“I firmly believe that unless the system; in which intellectual contemplation is stifled and expression is enslaved; is not changed, any problem related to the betterment of the humanity cannot be solved … A true writer can never become an agent or cog for anyone else. A writer is concerned with humanity at large and with a brighter and better future of his/her society. He is the torch-bearer of high human values, aestheticism, peace, moderation and patriotism. For the sake of bringing a revolution, he does not believe in using Kalashnikovs and missiles – he instead relies on his pen to achieve these objectives.” He was aware of the fact that he was addressing those problems and issues that were and still are the concern of the common man, be it democracy, justice, religion, the polity, freedom of speech and expression, gender discrimination, the army intervention into politics, debates related to the constitution issue, national and bilateral problems, international disputes and so much more that still persists. It is this perennial aspect of his writings that keep him still alive and his voice booming like it did when he spoke his mind courageously in public gatherings and in the lecture rooms.
The dilemma that Mir faced in his journalistic life was the undue, un-academic and unscholarly reaction from the pseudo-intellectuals of our society who could not get themselves out of the cliché terms: Capitalism, Communism, Leftists and Rightists. For these ‘critics’, it was indigestible to think that a man of courage and philosophical ponderings could also come up with original ideas that were neither fed to him by a certain political party nor were the result of a craving for self-recognition.

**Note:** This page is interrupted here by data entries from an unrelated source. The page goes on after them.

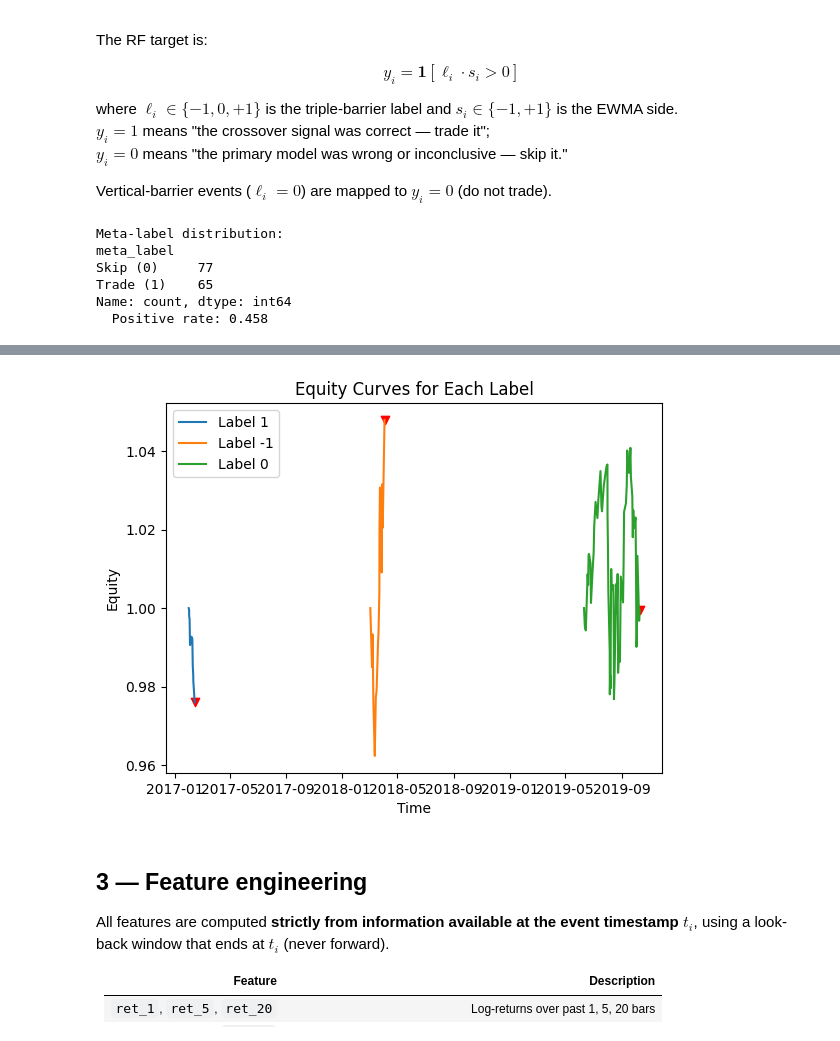
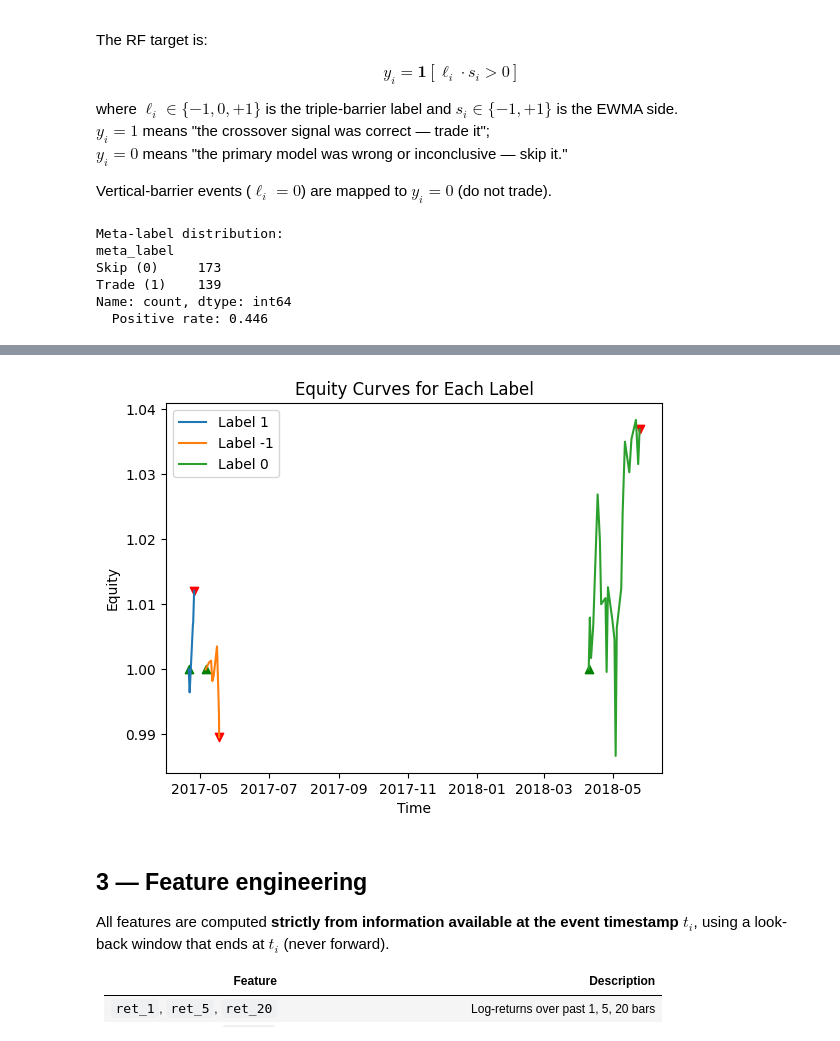
Before and after one commit to MigueJuri/Tesis, a Jupyter notebook: Códigos/Predicciones/FollowingStrategy/RF_Trade_Filter.ipynb, the cells around one changed output, grey strips where cells are left out. Saved outputs shown, nothing was run; the diff lists cells and outputs as text; code cells hidden in the pictures.

```diff
--- a/Códigos/Predicciones/FollowingStrategy/RF_Trade_Filter.ipynb
+++ b/Códigos/Predicciones/FollowingStrategy/RF_Trade_Filter.ipynb
@@ -48,12 +48,12 @@ Reproduces the labeling from `Trend_Following_Strategy_v2` so this script
 is self-contained.
 # %%
 # ── Hyper-parameters (mirror v2) ──────────────────────────────────────────
-FAST_SPAN = 5
-SLOW_SPAN = 10
-BURN_IN   = SLOW_SPAN #* 3
-NUM_BARS  = 63          # vertical barrier
+FAST_SPAN = 3
+SLOW_SPAN = 5
+BURN_IN   = SLOW_SPAN * 3
+NUM_BARS  = 21          # vertical barrier
 PT_SL     = [1.0, 1.0]  # symmetric barriers
-MIN_RET   = 0.01
+MIN_RET   = 0.001
 VOL_SPAN  = 20
 
 # ── EWMA crossover events ─────────────────────────────────────────────────
@@ -138,14 +138,14 @@ def get_labeled_events(close, events_cross, pt_sl, vol_span,
     Build the canonical labeled-event table.
 
     Returns columns: t1, trgt, side, t_hit, label
-        label = +1 (PT hit in signal direction)
+        label = +1 (PT hit)
                 -1 (SL hit)
                  0 (vertical barrier / timeout)
     """
     # All event timestamps from the crossover detector
     tEvents = events_cross.index
     # Target (trgt) is the EWM standard deviation of 1-bar returns (volatility estimate).
-    trgt    = 5 * close.pct_change().ewm(span=vol_span, adjust=False).std()
+    trgt    = 3* close.pct_change().ewm(span=vol_span, adjust=False).std()
     # Keep only targets for times where we actually had events; drop NaNs.
     trgt    = trgt.reindex(tEvents).dropna()
     # Discard events whose volatility target is too small (filter by min_ret).
@@ -224,16 +438,22 @@ print(f"  Positive rate: {labeled['meta_label'].mean():.3f}")
 # %% [output]
 Meta-label distribution:
 meta_label
-Skip (0)     77
-Trade (1)    65
+Skip (0)     173
+Trade (1)    139
 Name: count, dtype: int64
-  Positive rate: 0.458
+  Positive rate: 0.446
 # %%
-#Show examples of each label and plot the equity curve of a few examples
+# Show one example of each label and plot its equity curve safely
 for lbl in [1, -1, 0]:
-    example = labeled[labeled['label'] == lbl].iloc[2]
+    ev = labeled[labeled['label'] == lbl]
+    if ev.empty:
+        print(f"\nNo events found for label {lbl}")
+        continue
+
+    # Pick a stable example index without assuming there are at least 5 rows.
+    example = ev.iloc[min(4, len(ev) - 1)]
     print(f"\nExample of label {lbl}:\n{example}")
-    # Plot equity curve for this example
+
     start = example.name
     end = example['t_hit'] if pd.notna(example['t_hit']) else example['t1']
     path = close.loc[start:end]
@@ -241,12 +461,9 @@ for lbl in [1, -1, 0]:
     if len(path) > 1:
         equity_curve = (1 + example['side'] * path.pct_change().fillna(0)).cumprod()
         plt.plot(equity_curve.index, equity_curve.values, label=f'Label {lbl}')
-        #Show entry and exit points
-        # plt.scatter(example.name, 1.0, color='green', marker='^')
-        if pd.notna(example['t_hit']):
+        plt.scatter(start, 1.0, color='green', marker='^')
+        if pd.notna(example['t_hit']) and example['t_hit'] in equity_curve.index:
             plt.scatter(example['t_hit'], equity_curve.loc[example['t_hit']], color='red', marker='v')
-
-
 
 plt.xlabel('Time')
 plt.ylabel('Equity')
@@ -274,4 +491,4 @@ Name: 2019-06-10 16:11:00, dtype: object
-[figure, old version]
+[figure, new version]
 # %% [markdown]
 ## 3 — Feature engineering
 
```
Also changed, not shown: parts of 13 cells of this notebook, 14 other files.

Waris Mir spoke what the people of Pakistan needed to listen to at that time. He thought what a real thinker does contemplate about with loyal regard to his faith, country and people. He related that specific knowledge to the masses which was hidden from them because of the cowardice of internally feeble men of power. He wrote what a sincere patriot should write about the declining system in a country like ours; that is still facing political instability, self-created religious tribulations, civil-military tussle for power and a severe lack of brainy propositions. One might twist one’s heart with pain upon the thought of the very persistent problems that Waris Mir addressed in his writings. He is no more but those who have been following his writings may wonder what happened to the causes he championed. The issues he wrote about still persist but unfortunately we have few, if any, people to raise them as vigorously as Waris Mir. Professor Waris Mir’s death anniversary falls on July 9.